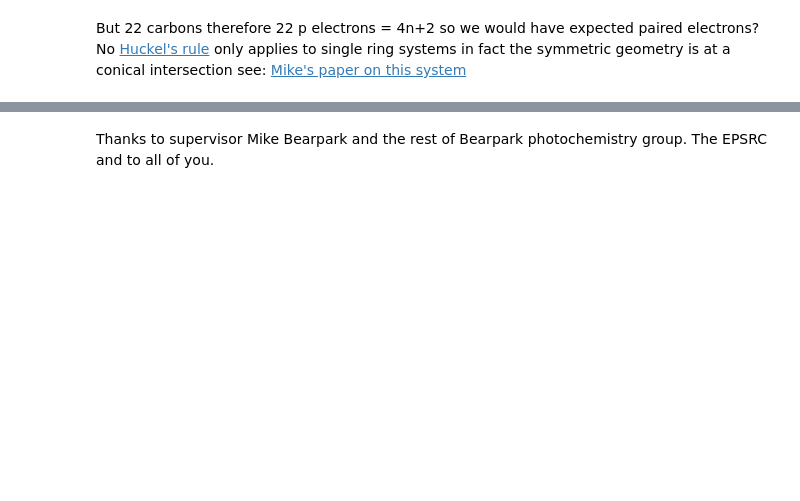
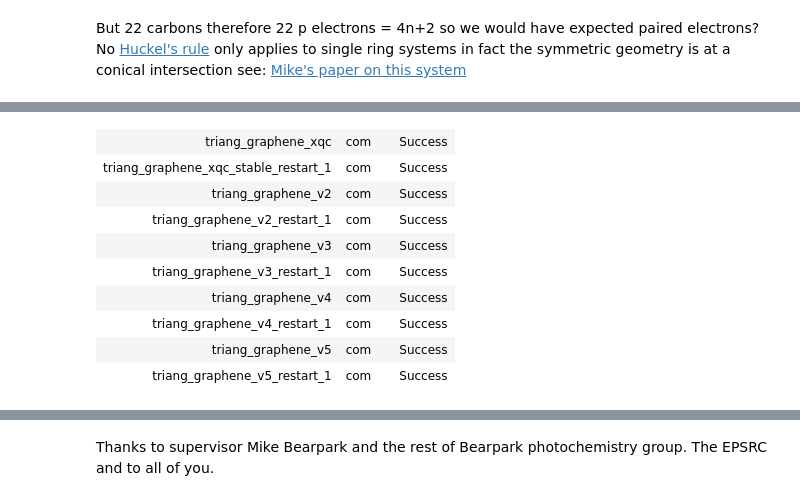
Before and after one commit to Clyde-fare/ccnotebook_talk, a Jupyter notebook: Quantum Chemistry PyData talk.ipynb, the cells around one changed output, grey strips where cells are left out. Saved outputs shown, nothing was run; the diff lists cells and outputs as text; code cells hidden in the pictures; blank space fills up the shorter version.

```diff
--- a/Quantum Chemistry PyData talk.ipynb
+++ b/Quantum Chemistry PyData talk.ipynb
@@ -451,0 +611,13 @@ Future ideas:
+# %%
+mols_to_html([b3lyp_tri_xqc, b3lyp_tri_stable, b3lyp_tri_v2, b3lyp_tri_v2_stable, b3lyp_tri_v3, b3lyp_tri_v3_stable, b3lyp_tri_v4, b3lyp_tri_v4_stable, b3lyp_tri_v5, b3lyp_tri_v5_stable])
+# %% [output]
+| triang_graphene_xqc | com |  | Success |
+| triang_graphene_xqc_stable_restart_1 | com |  | Success |
+| triang_graphene_v2 | com |  | Success |
+| triang_graphene_v2_restart_1 | com |  | Success |
+| triang_graphene_v3 | com |  | Success |
+| triang_graphene_v3_restart_1 | com |  | Success |
+| triang_graphene_v4 | com |  | Success |
+| triang_graphene_v4_restart_1 | com |  | Success |
+| triang_graphene_v5 | com |  | Success |
+| triang_graphene_v5_restart_1 | com |  | Success |
```
Also changed, not shown: parts of 74 cells of this notebook.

The task: Lines of the material may hold the string "output". Copy each one that does.

Reply:
Before and after one commit to Clyde-fare/ccnotebook_talk, a Jupyter notebook: Quantum Chemistry PyData talk.ipynb, the cells around one changed output, grey strips where cells are left out. Saved outputs shown, nothing was run; the diff lists cells and outputs as text; code cells hidden in the pictures; blank space fills up the shorter version.
+# %% [output]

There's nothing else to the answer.